Just this week, JAMA features a Viewpoint column titled, How Disruptive Innovation by Business and Technology Firms Could Improve Population Health. And, a new survey from Reaction Data on the future of the healthcare market focuses on the theme of “healthcare disruption.”
This isn’t just a word that we’ve been waiting to “happen.” This is happening, and as the founder of Institute for the Future, Roy Amara first coined: We tend to overestimate the effect of a technology in the short run and underestimate the effect in the long run.
Dr. Anne Stey and her UCSF colleagues write in JAMA, “The entrance of the business and technology sector in the health care market creates an opportunity because of the accessible platforms, analytics, and marketing expertise that many of these companies already have in place.”
Now, turn to the Reaction Data study’s chart on which technologies will have the biggest impact. Note that respondents to this study were mostly C-level executives working in hospitals.
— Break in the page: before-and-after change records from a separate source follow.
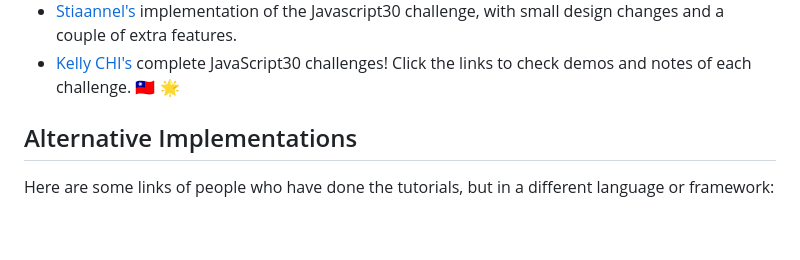
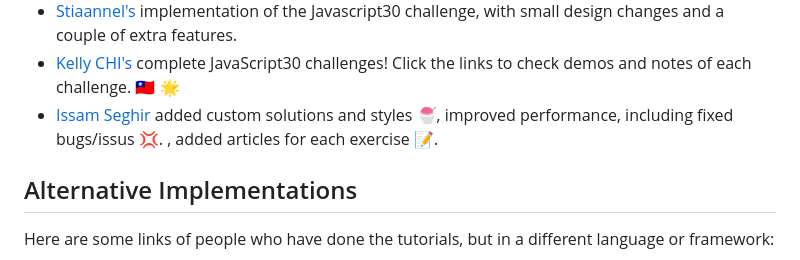
Before and after one commit to FredTheJanitor/JavaScript30, a Markdown page: readme.md, the part around the change. Drawn GitHub-style; blank space fills up the shorter version.

Commit message:
add my project link in the readme

```diff
--- a/readme.md
+++ b/readme.md
@@ -55,6 +55,7 @@ Feel free to submit a PR adding a link to your own recaps, guides or reviews!
 * [Mo. Saif's](https://github.com/MoSaif00)note on lessons learned and a [gh-pages showcase](https://mosaif00.github.io/30-Days-JavaScript-Challenge/) for the projects.
 * [Stiaannel's](https://stiaannel.co.za/my-projects/javascript30) implementation of the Javascript30 challenge, with small design changes and a couple of extra features.
 * [Kelly CHI's](https://kellychi22.github.io/JavaScript30/) complete JavaScript30 challenges! Click the links to check demos and notes of each challenge. 🇹🇼 🌟
+* [Issam Seghir](https://issam-seghir.github.io/JavaScript30/)  added custom solutions and styles 🍧, improved performance, including fixed bugs/issus 💢. , added articles for each exercise 📝.
 
 ## Alternative Implementations
 Here are some links of people who have done the tutorials, but in a different language or framework:
```
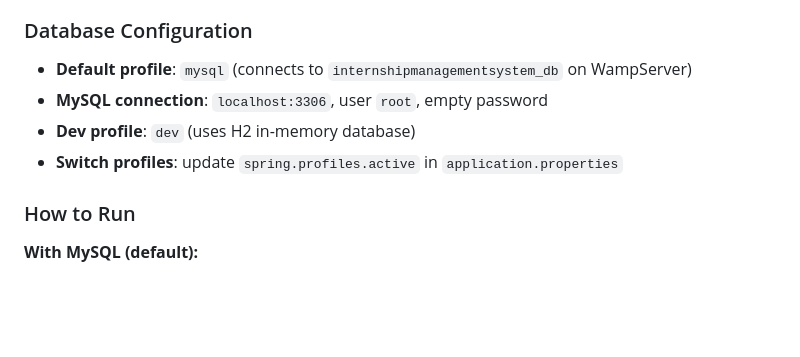
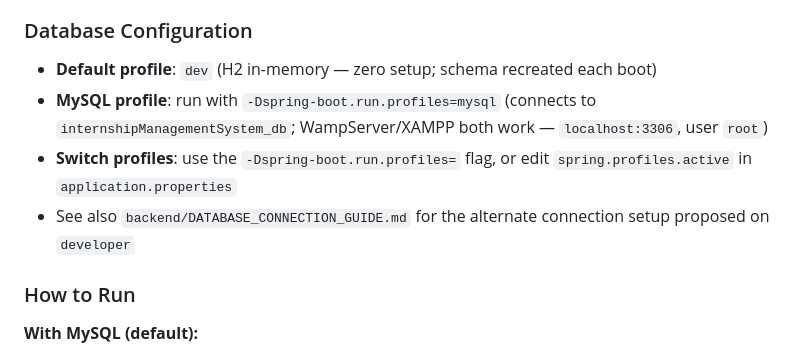
Before and after one commit to ahurirachristian/internshipManagementSystem, a Markdown page: README.md, the part around the change. Drawn GitHub-style; blank space fills up the shorter version.

Commit message:
docs: document merge decisions and dual schema model

```diff
--- a/README.md
+++ b/README.md
@@ -65,10 +65,10 @@ The admin dashboard at `/admin/dashboard` provides full user management:
 Login with Google, LinkedIn, or X/Twitter is available on the login page. OAuth2 client credentials need to be configured in `application-dev.properties` or `application-mysql.properties` (see API Reference).
 
 ### Database Configuration
-- **Default profile**: `mysql` (connects to `internshipmanagementsystem_db` on WampServer)
-- **MySQL connection**: `localhost:3306`, user `root`, empty password
-- **Dev profile**: `dev` (uses H2 in-memory database)
-- **Switch profiles**: update `spring.profiles.active` in `application.properties`
+- **Default profile**: `dev` (H2 in-memory — zero setup; schema recreated each boot)
+- **MySQL profile**: run with `-Dspring-boot.run.profiles=mysql` (connects to `internshipManagementSystem_db`; WampServer/XAMPP both work — `localhost:3306`, user `root`)
+- **Switch profiles**: use the `-Dspring-boot.run.profiles=` flag, or edit `spring.profiles.active` in `application.properties`
+- See also `backend/DATABASE_CONNECTION_GUIDE.md` for the alternate connection setup proposed on `developer`
 
 ### How to Run
 
```
Also changed, not shown: ONBOARDING.md (+23 -1 lines).
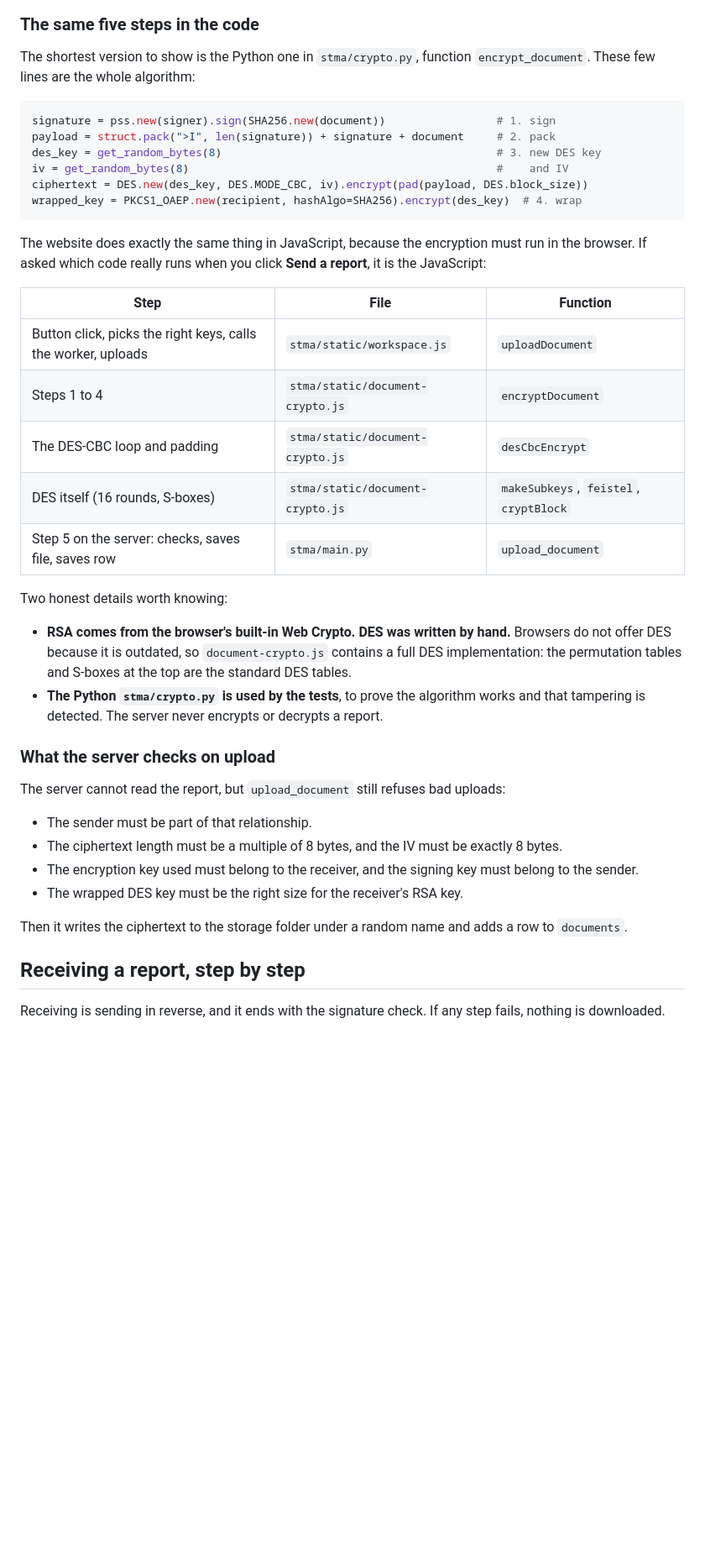
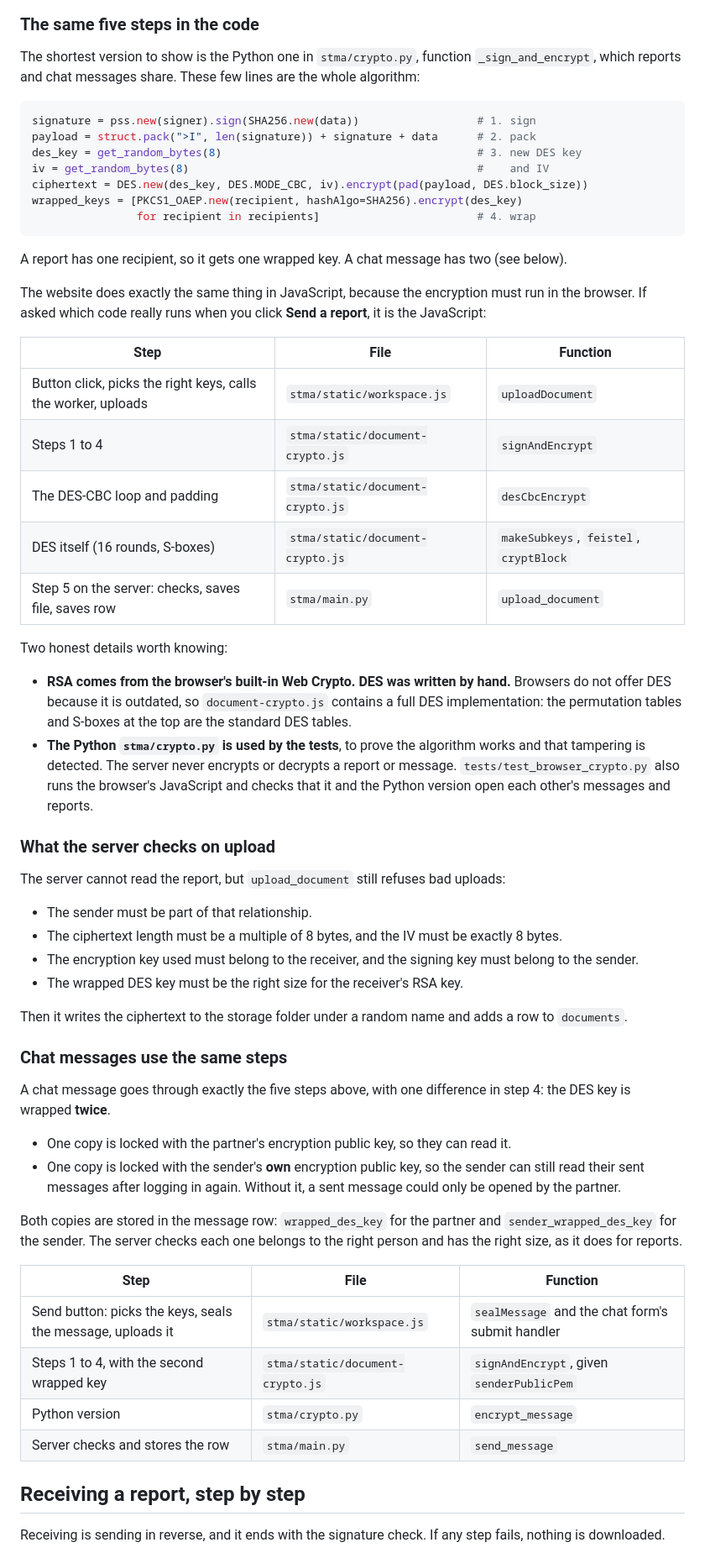
Before and after one commit to utku-helvaci/CMPE455, a Markdown page: docs/STMA Study Guide.md, the part around one of its changes. Shown at 84% size. Rendered like a GitHub page; blank space fills up the shorter version.

````diff
--- a/docs/STMA Study Guide.md
+++ b/docs/STMA Study Guide.md
@@ -184,23 +187,26 @@ Because the signature is inside the encrypted package, the server cannot even se
 
 ### The same five steps in the code
 
-The shortest version to show is the Python one in `stma/crypto.py`, function `encrypt_document`. These few lines are the whole algorithm:
+The shortest version to show is the Python one in `stma/crypto.py`, function `_sign_and_encrypt`, which reports and chat messages share. These few lines are the whole algorithm:
 
 ```python
-signature = pss.new(signer).sign(SHA256.new(document))                 # 1. sign
-payload = struct.pack(">I", len(signature)) + signature + document     # 2. pack
-des_key = get_random_bytes(8)                                          # 3. new DES key
-iv = get_random_bytes(8)                                               #    and IV
+signature = pss.new(signer).sign(SHA256.new(data))                  # 1. sign
+payload = struct.pack(">I", len(signature)) + signature + data      # 2. pack
+des_key = get_random_bytes(8)                                       # 3. new DES key
+iv = get_random_bytes(8)                                            #    and IV
 ciphertext = DES.new(des_key, DES.MODE_CBC, iv).encrypt(pad(payload, DES.block_size))
-wrapped_key = PKCS1_OAEP.new(recipient, hashAlgo=SHA256).encrypt(des_key)  # 4. wrap
+wrapped_keys = [PKCS1_OAEP.new(recipient, hashAlgo=SHA256).encrypt(des_key)
+                for recipient in recipients]                        # 4. wrap
 ```
+
+A report has one recipient, so it gets one wrapped key. A chat message has two (see below).
 
 The website does exactly the same thing in JavaScript, because the encryption must run in the browser. If asked which code really runs when you click **Send a report**, it is the JavaScript:
 
 | Step | File | Function |
 | --- | --- | --- |
 | Button click, picks the right keys, calls the worker, uploads | `stma/static/workspace.js` | `uploadDocument` |
-| Steps 1 to 4 | `stma/static/document-crypto.js` | `encryptDocument` |
+| Steps 1 to 4 | `stma/static/document-crypto.js` | `signAndEncrypt` |
 | The DES-CBC loop and padding | `stma/static/document-crypto.js` | `desCbcEncrypt` |
 | DES itself (16 rounds, S-boxes) | `stma/static/document-crypto.js` | `makeSubkeys`, `feistel`, `cryptBlock` |
 | Step 5 on the server: checks, saves file, saves row | `stma/main.py` | `upload_document` |
@@ -208,7 +214,7 @@ The website does exactly the same thing in JavaScript, because the encryption mu
 Two honest details worth knowing:
 
 - **RSA comes from the browser's built-in Web Crypto. DES was written by hand.** Browsers do not offer DES because it is outdated, so `document-crypto.js` contains a full DES implementation: the permutation tables and S-boxes at the top are the standard DES tables.
-- **The Python `stma/crypto.py` is used by the tests**, to prove the algorithm works and that tampering is detected. The server never encrypts or decrypts a report.
+- **The Python `stma/crypto.py` is used by the tests**, to prove the algorithm works and that tampering is detected. The server never encrypts or decrypts a report or message. `tests/test_browser_crypto.py` also runs the browser's JavaScript and checks that it and the Python version open each other's messages and reports.
 
 ### What the server checks on upload
 
@@ -220,6 +226,22 @@ The server cannot read the report, but `upload_document` still refuses bad uploa
 - The wrapped DES key must be the right size for the receiver's RSA key.
 
 Then it writes the ciphertext to the storage folder under a random name and adds a row to `documents`.
+
+### Chat messages use the same steps
+
+A chat message goes through exactly the five steps above, with one difference in step 4: the DES key is wrapped **twice**.
+
+- One copy is locked with the partner's encryption public key, so they can read it.
+- One copy is locked with the sender's **own** encryption public key, so the sender can still read their sent messages after logging in again. Without it, a sent message could only be opened by the partner.
+
+Both copies are stored in the message row: `wrapped_des_key` for the partner and `sender_wrapped_des_key` for the sender. The server checks each one belongs to the right person and has the right size, as it does for reports.
+
+| Step | File | Function |
+| --- | --- | --- |
+| Send button: picks the keys, seals the message, uploads it | `stma/static/workspace.js` | `sealMessage` and the chat form's submit handler |
+| Steps 1 to 4, with the second wrapped key | `stma/static/document-crypto.js` | `signAndEncrypt`, given `senderPublicPem` |
+| Python version | `stma/crypto.py` | `encrypt_message` |
+| Server checks and stores the row | `stma/main.py` | `send_message` |
 
 ## Receiving a report, step by step
 
````
Also changed, not shown: other parts of docs/STMA Study Guide.md (+56 -35 lines), README.md (+10 -5 lines), stma/exp_enc.md (+3 -3 lines), docs/diagrams/03-database-er.png, 15 other files.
They said that the technologies that would have the largest disruptive impact would be telemedicine, artificial intelligence, interoperability, and data analytics. These are some of the very things Dr. Stey’s article on disruption cite.
Which new entrant would likely have the greatest impact? Reaction Data asked.
That would be Amazon, Apple, Google, Microsoft, followed by IBM, Walmart and Salesforce, the second chart from Reaction Data shows you.
This finding confirms what we’ve been saying here on Health Populi for a while…my Institute for the Future mentors taught me well (thank you Ian, Wendy, Robert, Mary and Matthew. et. al.). Here’s more on Amazon, on Apple, on Google, and Microsoft, if you care to dig in to each of these more.
Health Populi’s Hot Points: So exactly 20 years after Christensen wrote The Innovator’s Dilemma, he gave a seminar on how disruptive innovation can finally revolutionize healthcare. “Finally,” after 20 years….which is why I continue to keep Amara’s Law front-of mind when it comes to healthcare’s ability to change.
Dr. Stey’s Viewpoint recognizes that to drive real change in healthcare that impacts peoples’ health, it’s critically important to connect healthcare providers to the new-new innovations. Consumers-patients highly trust their doctors, their nurses, their pharmacists, above all professions in the U.S. Making those connections via telehealth and virtual health technology, from a pure technical standpoint, is do-able today.
The larger challenge, Stey and friends point out, is access: too many patients lack either insurance or other convenient on-ramps to primary care. Empowering individuals with access to their own health records – that is, their own data — could help make these connections, and make them stick. That’s not a panacea and won’t solve the larger access challenge, but will help.
In the past few days, we see that Amazon has hired a star cardiologist to join the company’s healthcare efforts; Walmart will work with Anthem, the health insurance group, to expand access to over-the-counter medicines; Best Buy is buying GreatCall to expand retail health to older people; and Capsule, a digital pharmacy, raised $50 million more in funding to try and scale nationally….among other pretty big stories that fall into the “disruptive” category.
Not every one of these efforts will stick or scale…but they aren’t pilots or mini-experiments for fast-failure, either. We have entered the chaos-and-creation phase of healthcare disruption. Let’s buckle in, lean in, learn together, and drive that Quadruple Aim to make healthcare better, cheaper, accessible, for all. To paraphrase the wise François de Brantes of HCCI, we must deliver better quality care for all patients at a lower cost.